North Macedonia: Two-week extension on state of emergency

Following the convergence of the Security Council meeting, President Stevo Pendarovski said the situation had improved compared to the previous period and that the strategy to tackle the coronavirus was bearing fruits.

Regarding the request for the state of emergency to receive an additional 30-day extension, the Prime Minister of the Caretaker Government of North Macedonia Oliver Spasovski informed that after the meeting the President had decided to accept the request, but only for a 14-day period. As he explained, the reason lied in the need to mitigate the socio-economic consequences of the health crisis, in order to enable the government to issue decrees.

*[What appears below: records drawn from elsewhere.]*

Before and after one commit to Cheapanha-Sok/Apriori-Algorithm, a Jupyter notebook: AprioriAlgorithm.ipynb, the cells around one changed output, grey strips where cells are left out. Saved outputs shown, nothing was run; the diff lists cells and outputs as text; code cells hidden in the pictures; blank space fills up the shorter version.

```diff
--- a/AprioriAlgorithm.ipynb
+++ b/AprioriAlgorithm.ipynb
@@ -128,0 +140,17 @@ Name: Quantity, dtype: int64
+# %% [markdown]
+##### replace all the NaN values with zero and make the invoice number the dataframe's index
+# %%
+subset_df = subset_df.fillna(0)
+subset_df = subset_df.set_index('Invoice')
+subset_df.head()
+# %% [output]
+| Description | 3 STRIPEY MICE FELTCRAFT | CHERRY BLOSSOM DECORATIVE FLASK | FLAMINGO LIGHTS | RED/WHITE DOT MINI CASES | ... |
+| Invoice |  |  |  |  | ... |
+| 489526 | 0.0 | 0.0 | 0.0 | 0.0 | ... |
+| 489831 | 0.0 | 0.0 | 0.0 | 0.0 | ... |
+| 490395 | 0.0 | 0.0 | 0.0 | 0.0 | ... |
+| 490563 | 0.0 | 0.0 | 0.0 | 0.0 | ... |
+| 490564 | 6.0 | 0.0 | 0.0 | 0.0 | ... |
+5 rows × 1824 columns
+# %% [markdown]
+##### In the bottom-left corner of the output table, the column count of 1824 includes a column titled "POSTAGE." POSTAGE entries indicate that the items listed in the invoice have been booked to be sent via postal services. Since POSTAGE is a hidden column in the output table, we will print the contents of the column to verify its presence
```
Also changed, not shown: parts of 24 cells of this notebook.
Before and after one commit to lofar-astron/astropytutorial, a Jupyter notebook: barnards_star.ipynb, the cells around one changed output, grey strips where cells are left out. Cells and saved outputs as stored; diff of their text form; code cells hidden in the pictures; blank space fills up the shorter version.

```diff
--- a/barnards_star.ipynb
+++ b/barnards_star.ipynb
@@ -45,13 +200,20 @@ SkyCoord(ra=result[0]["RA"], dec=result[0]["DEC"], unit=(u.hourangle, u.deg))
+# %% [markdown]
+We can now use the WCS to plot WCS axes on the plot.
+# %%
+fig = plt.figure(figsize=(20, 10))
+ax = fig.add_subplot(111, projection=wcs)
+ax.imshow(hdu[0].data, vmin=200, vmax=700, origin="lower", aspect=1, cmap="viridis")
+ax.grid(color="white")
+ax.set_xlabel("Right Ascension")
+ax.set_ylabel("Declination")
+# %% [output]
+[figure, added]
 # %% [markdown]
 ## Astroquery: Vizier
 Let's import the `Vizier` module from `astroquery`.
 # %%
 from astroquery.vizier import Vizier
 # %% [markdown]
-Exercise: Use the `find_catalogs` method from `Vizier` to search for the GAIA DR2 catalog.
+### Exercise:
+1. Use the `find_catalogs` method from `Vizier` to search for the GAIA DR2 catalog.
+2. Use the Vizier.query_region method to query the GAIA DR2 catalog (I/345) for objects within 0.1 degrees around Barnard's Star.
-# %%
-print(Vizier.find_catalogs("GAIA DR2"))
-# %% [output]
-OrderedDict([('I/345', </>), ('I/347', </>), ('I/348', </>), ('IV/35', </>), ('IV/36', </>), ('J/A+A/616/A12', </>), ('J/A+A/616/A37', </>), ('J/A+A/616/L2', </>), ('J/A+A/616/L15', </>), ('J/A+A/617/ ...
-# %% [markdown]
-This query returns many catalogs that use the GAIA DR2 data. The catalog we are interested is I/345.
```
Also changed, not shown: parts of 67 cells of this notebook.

As for the claims that the government is using the state of emergency for bribes, Pendarovski said that such abuses are not possible with EBRD funds. As he said, the decision on the state of emergency had nothing to do with the date of the elections. He explained that the measures and restrictions that were not directly related to the state of emergency did not derive from it either, as some believe, urging the government to consider withdrawing them, as the state of emergency was not an obstacle.

Asked what the Central Election Commission’s opinion was on the elections, Pendarovski said the issue had been raised and that Minister Nikola Dimitrov had been reassured by the ODIHR that it could send observers.

In addition to the published opinion and the protocol of the Committee on Health Diseases, there was also the position that, until a vaccine was found, the elections would be held either here or somewhere else under a special regime. The Central Election Commission has again announced the deadlines but, as he explains, it cannot decide the date of the elections and will have to adapt to the existing decision. As he says, the members of the Commission are top professionals and the material submitted to him was adopted unanimously and no one opposed it.

“And let me repeat”, Pendarovski said, “the Commission does not decide on the date, and whoever it is that does, they will be respected”.

As for the anti-discrimination law, Pendarovski said he had no interest in it, but the Parliament and the local services did. This law was passed with more than 50 votes, and it was considered that the re-vote could be by a majority, although in reality, after his return from the presidency, he would have to have 61 votes.

According to the plan, the next Summit of Leaders is scheduled for Monday, but it has not yet been confirmed that everyone can participate, so he left a window open for a different day or for later next week. /ibna